Print every line below exactly. Skip the pictures.

═════ PROVIDED DATA

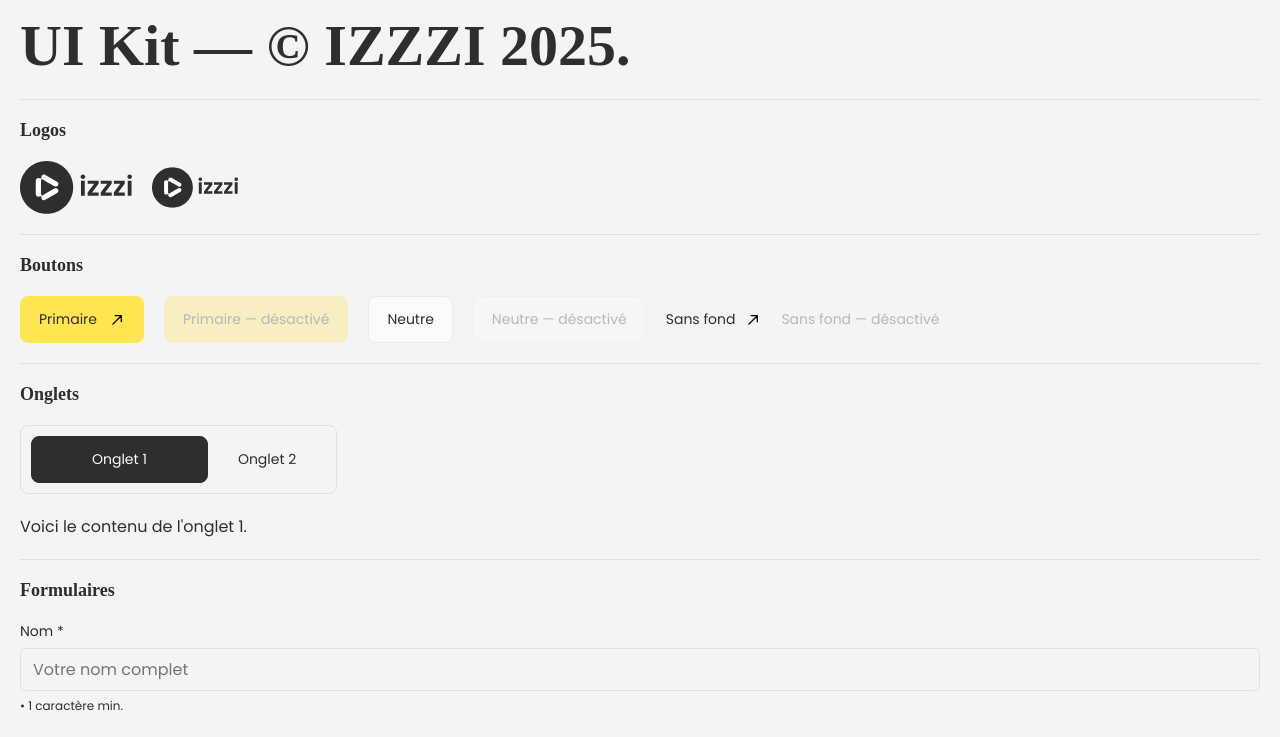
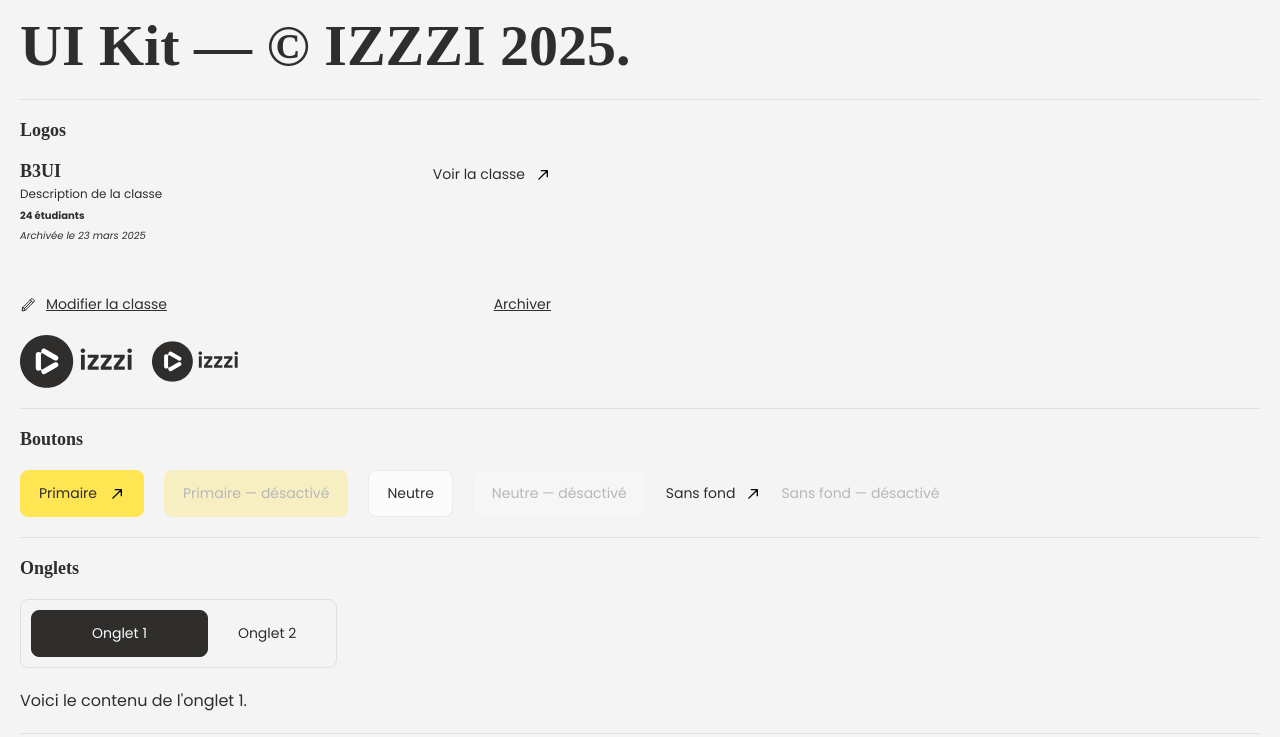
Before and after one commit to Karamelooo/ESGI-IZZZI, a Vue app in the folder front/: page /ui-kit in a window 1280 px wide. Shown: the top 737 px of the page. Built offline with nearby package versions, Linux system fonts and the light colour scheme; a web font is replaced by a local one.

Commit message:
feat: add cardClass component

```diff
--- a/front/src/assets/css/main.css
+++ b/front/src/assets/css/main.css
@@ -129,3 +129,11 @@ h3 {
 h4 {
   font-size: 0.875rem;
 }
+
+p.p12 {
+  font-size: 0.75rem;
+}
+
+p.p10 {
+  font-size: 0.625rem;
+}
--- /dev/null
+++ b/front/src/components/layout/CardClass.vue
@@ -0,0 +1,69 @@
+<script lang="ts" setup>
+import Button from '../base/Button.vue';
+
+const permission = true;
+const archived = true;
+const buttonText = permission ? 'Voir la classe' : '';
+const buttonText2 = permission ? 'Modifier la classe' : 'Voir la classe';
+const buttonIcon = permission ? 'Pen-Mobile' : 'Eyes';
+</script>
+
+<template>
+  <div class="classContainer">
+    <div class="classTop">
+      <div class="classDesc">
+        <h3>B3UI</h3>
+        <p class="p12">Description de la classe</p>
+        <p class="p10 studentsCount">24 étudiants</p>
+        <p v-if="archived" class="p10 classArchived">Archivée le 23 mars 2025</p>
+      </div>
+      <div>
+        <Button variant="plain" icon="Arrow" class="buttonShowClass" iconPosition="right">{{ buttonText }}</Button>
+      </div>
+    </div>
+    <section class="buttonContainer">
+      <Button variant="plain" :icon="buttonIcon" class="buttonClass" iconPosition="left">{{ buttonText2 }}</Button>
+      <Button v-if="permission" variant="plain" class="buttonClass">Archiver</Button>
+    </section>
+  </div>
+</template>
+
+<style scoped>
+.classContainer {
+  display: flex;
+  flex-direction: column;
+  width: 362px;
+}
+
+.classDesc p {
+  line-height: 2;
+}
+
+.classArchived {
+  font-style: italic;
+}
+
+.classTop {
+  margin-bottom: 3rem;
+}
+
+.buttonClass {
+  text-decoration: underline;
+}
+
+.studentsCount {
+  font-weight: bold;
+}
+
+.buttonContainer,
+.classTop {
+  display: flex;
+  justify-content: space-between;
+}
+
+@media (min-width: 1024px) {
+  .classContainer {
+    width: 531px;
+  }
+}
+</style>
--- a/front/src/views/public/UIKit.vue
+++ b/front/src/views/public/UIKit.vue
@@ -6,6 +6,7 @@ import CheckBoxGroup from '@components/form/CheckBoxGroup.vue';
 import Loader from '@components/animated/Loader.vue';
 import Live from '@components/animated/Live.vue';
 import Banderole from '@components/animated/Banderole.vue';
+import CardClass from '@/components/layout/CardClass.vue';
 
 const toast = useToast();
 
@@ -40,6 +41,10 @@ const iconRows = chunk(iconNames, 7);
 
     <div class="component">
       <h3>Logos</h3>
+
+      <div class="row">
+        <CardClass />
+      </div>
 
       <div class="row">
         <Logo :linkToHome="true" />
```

══════════

### [OUTPUT OF THE TASK]
Before and after one commit to Karamelooo/ESGI-IZZZI, a Vue app in the folder front/: page /ui-kit in a window 1280 px wide. Shown: the top 737 px of the page. Built offline with nearby package versions, Linux system fonts and the light colour scheme; a web font is replaced by a local one.

Commit message:
feat: add cardClass component

```diff
--- a/front/src/assets/css/main.css
+++ b/front/src/assets/css/main.css
@@ -129,3 +129,11 @@ h3 {
 h4 {
   font-size: 0.875rem;
 }
+
+p.p12 {
+  font-size: 0.75rem;
+}
+
+p.p10 {
+  font-size: 0.625rem;
+}
--- /dev/null
+++ b/front/src/components/layout/CardClass.vue
@@ -0,0 +1,69 @@
+<script lang="ts" setup>
+import Button from '../base/Button.vue';
+
+const permission = true;
+const archived = true;
+const buttonText = permission ? 'Voir la classe' : '';
+const buttonText2 = permission ? 'Modifier la classe' : 'Voir la classe';
+const buttonIcon = permission ? 'Pen-Mobile' : 'Eyes';
+</script>
+
+<template>
+  <div class="classContainer">
+    <div class="classTop">
+      <div class="classDesc">
+        <h3>B3UI</h3>
+        <p class="p12">Description de la classe</p>
+        <p class="p10 studentsCount">24 étudiants</p>
+        <p v-if="archived" class="p10 classArchived">Archivée le 23 mars 2025</p>
+      </div>
+      <div>
+        <Button variant="plain" icon="Arrow" class="buttonShowClass" iconPosition="right">{{ buttonText }}</Button>
+      </div>
+    </div>
+    <section class="buttonContainer">
+      <Button variant="plain" :icon="buttonIcon" class="buttonClass" iconPosition="left">{{ buttonText2 }}</Button>
+      <Button v-if="permission" variant="plain" class="buttonClass">Archiver</Button>
+    </section>
+  </div>
+</template>
+
+<style scoped>
+.classContainer {
+  display: flex;
+  flex-direction: column;
+  width: 362px;
+}
+
+.classDesc p {
+  line-height: 2;
+}
+
+.classArchived {
+  font-style: italic;
+}
+
+.classTop {
+  margin-bottom: 3rem;
+}
+
+.buttonClass {
+  text-decoration: underline;
+}
+
+.studentsCount {
+  font-weight: bold;
+}
+
+.buttonContainer,
+.classTop {
+  display: flex;
+  justify-content: space-between;
+}
+
+@media (min-width: 1024px) {
+  .classContainer {
+    width: 531px;
+  }
+}
+</style>
--- a/front/src/views/public/UIKit.vue
+++ b/front/src/views/public/UIKit.vue
@@ -6,6 +6,7 @@ import CheckBoxGroup from '@components/form/CheckBoxGroup.vue';
 import Loader from '@components/animated/Loader.vue';
 import Live from '@components/animated/Live.vue';
 import Banderole from '@components/animated/Banderole.vue';
+import CardClass from '@/components/layout/CardClass.vue';
 
 const toast = useToast();
 
@@ -40,6 +41,10 @@ const iconRows = chunk(iconNames, 7);
 
     <div class="component">
       <h3>Logos</h3>
+
+      <div class="row">
+        <CardClass />
+      </div>
 
       <div class="row">
         <Logo :linkToHome="true" />
```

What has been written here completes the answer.